[Saved data entries]
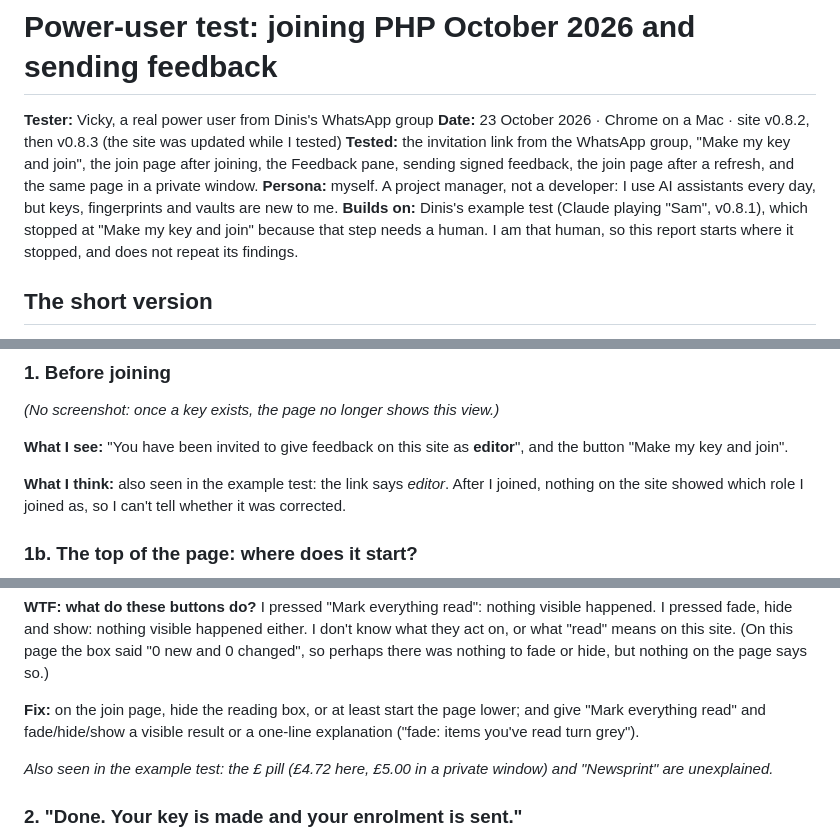
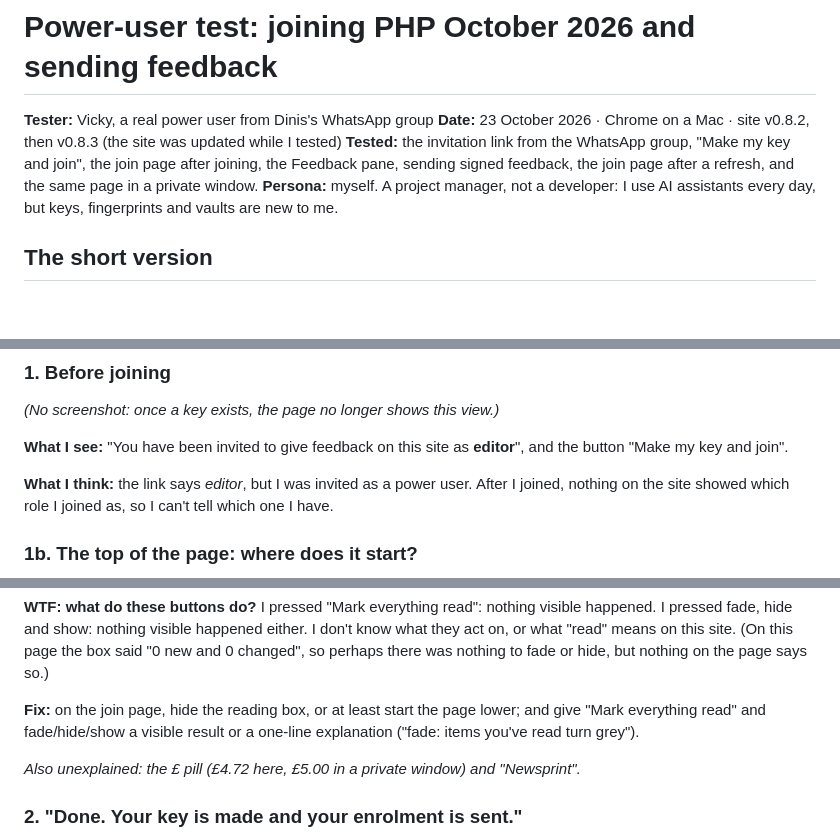
Before and after one commit to wyh2994/riskmandate-feedback, a Markdown page: 2026-10-23-php-newsroom-join-test/README.md, 3 parts joined by grey strips. Rendered like a GitHub page; blank space fills up the shorter version.

Commit message:
Join test: stand on its own, without the example-test references
Co-Authored-By: Claude Opus 5.5 <noreply@anthropic.com>
Claude-Session: https://claude.ai/code/session_01QF7GBQSPxEtMohTuwyhMEr

```diff
--- a/2026-10-23-php-newsroom-join-test/README.md
+++ b/2026-10-23-php-newsroom-join-test/README.md
@@ -4,7 +4,6 @@
 **Date:** 23 October 2026 · Chrome on a Mac · site v0.8.2, then v0.8.3 (the site was updated while I tested)
 **Tested:** the invitation link from the WhatsApp group, "Make my key and join", the join page after joining, the Feedback pane, sending signed feedback, the join page after a refresh, and the same page in a private window.
 **Persona:** myself. A project manager, not a developer: I use AI assistants every day, but keys, fingerprints and vaults are new to me.
-**Builds on:** Dinis's example test (Claude playing "Sam", v0.8.1), which stopped at "Make my key and join" because that step needs a human. I am that human, so this report starts where it stopped, and does not repeat its findings.
 
 ## The short version
 
@@ -18,7 +17,7 @@ Joining works. One click made a key, the success screen was clear, and I sent si
 
 **What I see:** "You have been invited to give feedback on this site as **editor**", and the button "Make my key and join".
 
-**What I think:** also seen in the example test: the link says *editor*. After I joined, nothing on the site showed which role I joined as, so I can't tell whether it was corrected.
+**What I think:** the link says *editor*, but I was invited as a power user. After I joined, nothing on the site showed which role I joined as, so I can't tell which one I have.
 
 ### 1b. The top of the page: where does it start?
 
@@ -32,7 +31,7 @@ Joining works. One click made a key, the success screen was clear, and I sent si
 
 **Fix:** on the join page, hide the reading box, or at least start the page lower; and give "Mark everything read" and fade/hide/show a visible result or a one-line explanation ("fade: items you've read turn grey").
 
-*Also seen in the example test: the £ pill (£4.72 here, £5.00 in a private window) and "Newsprint" are unexplained.*
+*Also unexplained: the £ pill (£4.72 here, £5.00 in a private window) and "Newsprint".*
 
 ### 2. "Done. Your key is made and your enrolment is sent."
 
```
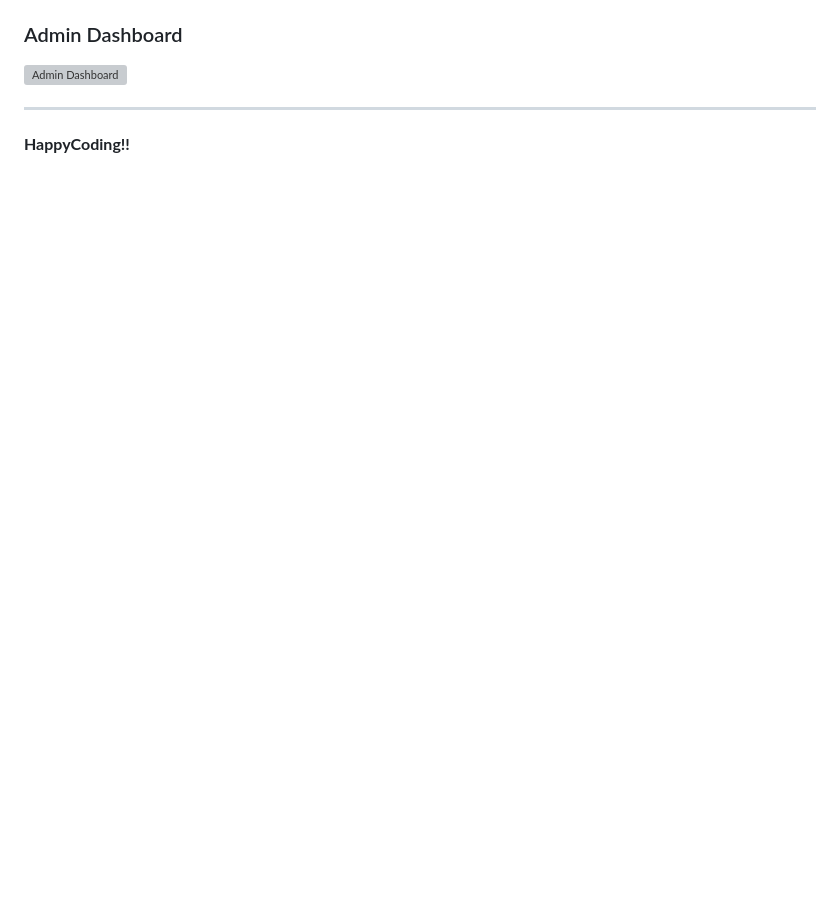
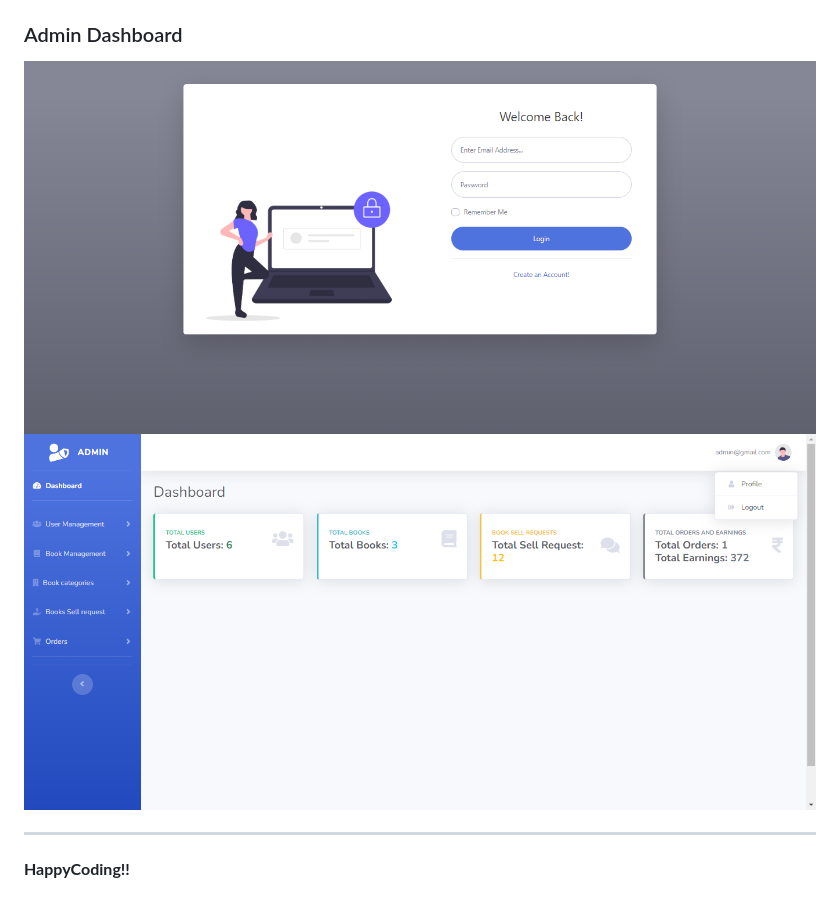
Before and after one commit to uniquesp/Book-Swap-Store, a Markdown page: README.md, the part around one of its changes. Rendered like a GitHub page; blank space fills up the shorter version; grey boxes are pictures that could not be loaded.

```diff
--- a/README.md
+++ b/README.md
@@ -84,6 +88,7 @@ Welcome to the **Book Swap Store** repository! This project is designed to facil
 
 ### Admin Dashboard
-![Admin Dashboard](screenshots/admindashboard.png)
+![Admin Dashboard](https://github.com/uniquesp/Book-Swap-Store/blob/main/screens/admin-login.png)
+![Admin Dashboard](https://github.com/uniquesp/Book-Swap-Store/blob/main/screens/admin-dashboard.png)
 
 ---
 
```
Also changed, not shown: other parts of README.md (+7 -3 lines).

### REQUIRED WORK
Please set down only the lines from the first line of the records above through the line that has "Co-Authored-By: Claude Opus", exactly, and not the pictures.

### EXERCISE RESULT
Before and after one commit to wyh2994/riskmandate-feedback, a Markdown page: 2026-10-23-php-newsroom-join-test/README.md, 3 parts joined by grey strips. Rendered like a GitHub page; blank space fills up the shorter version.

Commit message:
Join test: stand on its own, without the example-test references
Co-Authored-By: Claude Opus 5.5 <noreply@anthropic.com>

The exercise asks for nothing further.